I believe in a mindful approach to life. I practice yoga. I meditate. And I try to make choices that are good for my mind, my body, and my spirit. So last Tuesday, as I found myself worrying about the election, I decided to avoid the hours (and hours) of news coverage and simply wait until morning to hear the final results. As I worked away on my computer (with the Wi-Fi off!), I could hear small tidbits of the reports from the living room where Rhoda was watching the news. The little I did catch sounded a whole lot different from what I expected, but I shut it out, went to bed at 10:00 as usual, and slept knowing that I’d cast my vote and that the final outcome was out of my hands.
On Wednesday morning, I rose quickly out of bed, and it hit me like a lightning bolt. Not the news of the election, but a severe case of an old, unwelcome visitor—vertigo was back. And it was bad. The room spun…and spun…until I was able to sit down before I fell down. Then the nausea hit me. I had tried to mentally prepare myself for the election outcome, but this physical ailment wasn’t on my list of things to deal with last week!
I am all too familiar with the terrible dizziness and queasiness of vertigo. Six years ago, a “T-bone” car accident caused floating particles in my inner ear to break loose, which is a very common cause of the vertigo condition I experienced after the wreck. But this time there was no determinable cause except for one: age. All I wanted was for the spinning to stop as soon as possible—and to stay away as long as possible! But every time I turned my head suddenly, stood up after a yoga pose, or simply got out of bed, the spinning was back in force. I dreaded every move because it seemed everything I did triggered an episode.
I’m not the only one feeling a bit traumatized after election night. My ailment was physical, but for many, the results of the election are causing people to take actions they know will only trigger another episode of upset. Just as my head is spinning, I see so many people exerting their precious energy on election results they can’t change. And the onslaught of news, emails, and social media are only feeding the flames of stress and alarm. It seems we all need a cure to get through it all, and I don’t believe focusing on the negative is the answer.
For my type of vertigo, there is a cure called the Epley maneuver. Performed by an audiologist, it’s a process that restores the floating particles in the inner ear to where they belong. Once the particles aren’t bouncing around in your ear canal and stimulating your nervous system, the sensation goes away. I was finally able to have this done yesterday, and after 20 minutes I was back on my feet again. No more balance issues. No more vertigo. As long as I sleep on my back for a few nights and don’t move my head quickly, I’m back on track. The confusion, disorientation, and dread are now history, but for the past week, getting my balance back was front and center in my life.

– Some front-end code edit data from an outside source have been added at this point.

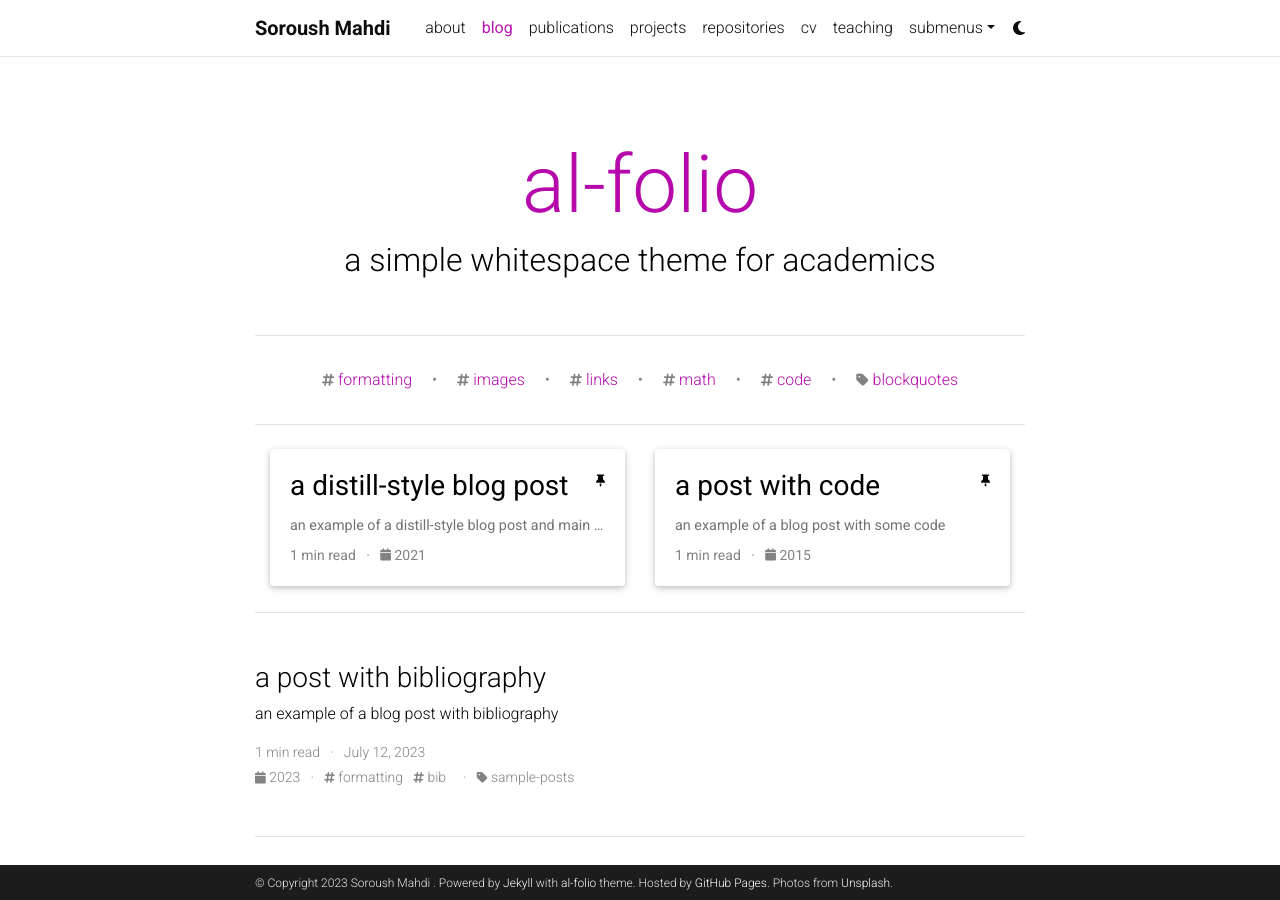
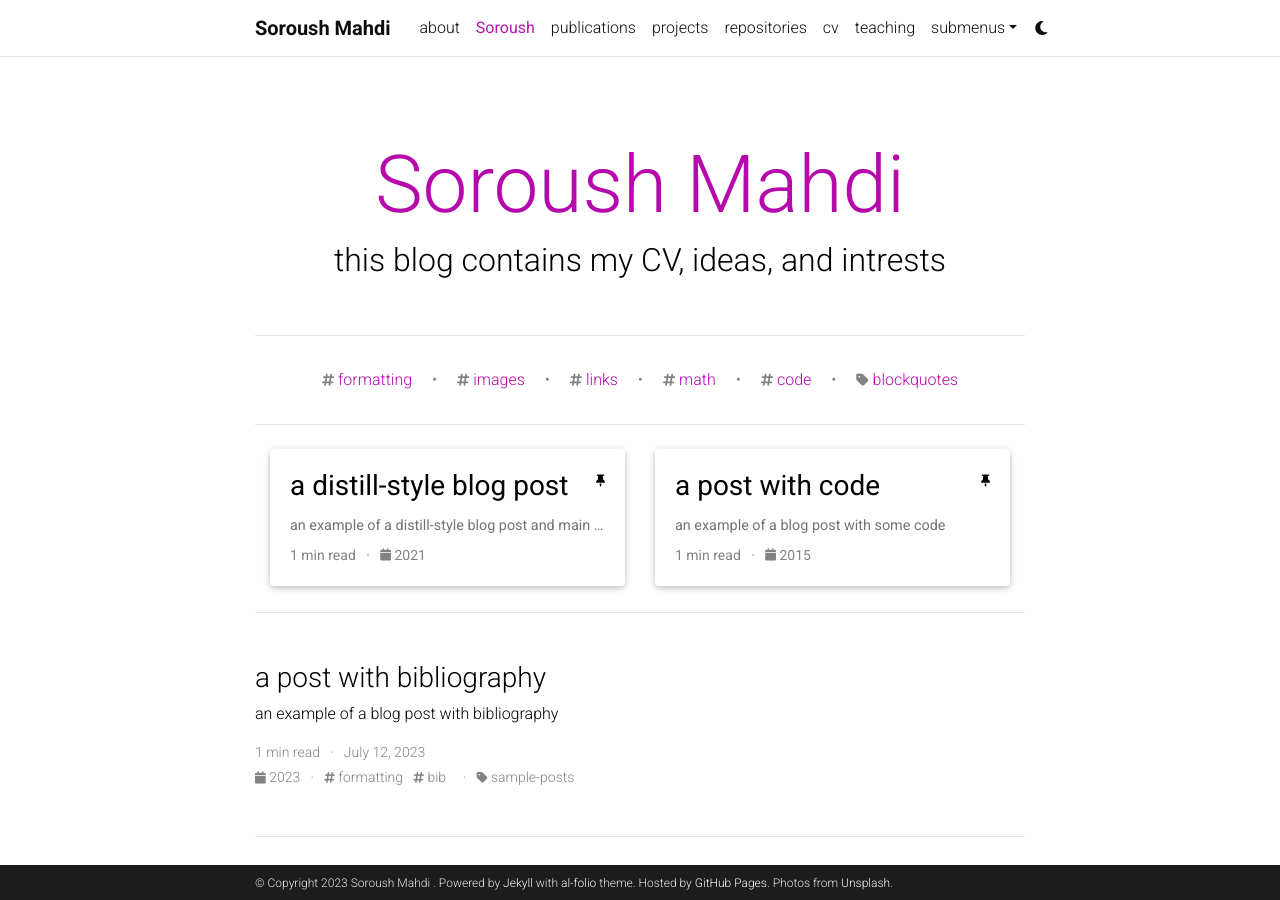
Before and after one commit to soroush-mim/soroush-mim.github.io, a Jekyll site: the page built from blog/index.html, in a window 1280 px wide and 900 px high. Built offline with Jekyll 4.4.1, drawn with Linux system fonts in a browser that asks for light colours; full-size pictures stand in for the smaller copies a plugin makes; the list of posts is cut into pages by our own code; comment, search, counter and statistics services are not loaded; a style sheet for code colours, icons or effects is not loaded.

Commit message:
Update _config.yml

```diff
--- a/_config.yml
+++ b/_config.yml
@@ -19,7 +19,7 @@
 icon: ⚛️  # the emoji used as the favicon (alternatively, provide image name in /assets/img/)
 
 url: https://soroush-mim.github.io # the base hostname & protocol for your site
-baseurl: /al-folio # the subpath of your site, e.g. /blog/
+baseurl:  # the subpath of your site, e.g. /blog/
 last_updated: false # set to true if you want to display last updated in the footer
 impressum_path:  # set to path to include impressum link in the footer, use the same path as permalink in a page, helps to conform with EU GDPR
 
@@ -123,9 +123,9 @@
 # Blog
 # -----------------------------------------------------------------------------
 
-blog_name: al-folio # blog_name will be displayed in your blog page
-blog_nav_title: blog # your blog must have a title for it to be displayed in the nav bar
-blog_description: a simple whitespace theme for academics
+blog_name: Soroush Mahdi # blog_name will be displayed in your blog page
+blog_nav_title: Soroush # your blog must have a title for it to be displayed in the nav bar
+blog_description: this blog contains my CV, ideas, and intrests
 permalink: /blog/:year/:title/
 
 # Pagination
```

If the election results have you feeling off balance and worried about the future, now may be the time to find an Epley maneuver of your own. You might start by filtering out the noise from social media, the news (Why do we watch that stuff nightly before going to bed anyway?), and even the dinner table. With Thanksgiving coming up, you might start with a family rule about the table conversation—no politics or discussion on the election or the outcome. Consider replacing the politics discussion with each person around the table sharing a blessing. I am thrilled to hear Nina, my 7-year old granddaughter, share that she’s thankful for her family—especially at Thanksgiving.
For me, starting each day with yoga, meditation, and time with Rhoda helps me stay mentally and physically balanced. I wrote about my experience with yoga and the importance of focusing on controlling what you can in my blog Remember to Breathe. At the time, I was referring to investing, but I think the same guidance applies now. Shifting the focus to positive, healthy things and controlling what we can is a great way to find balance—no matter what challenges we face day to day.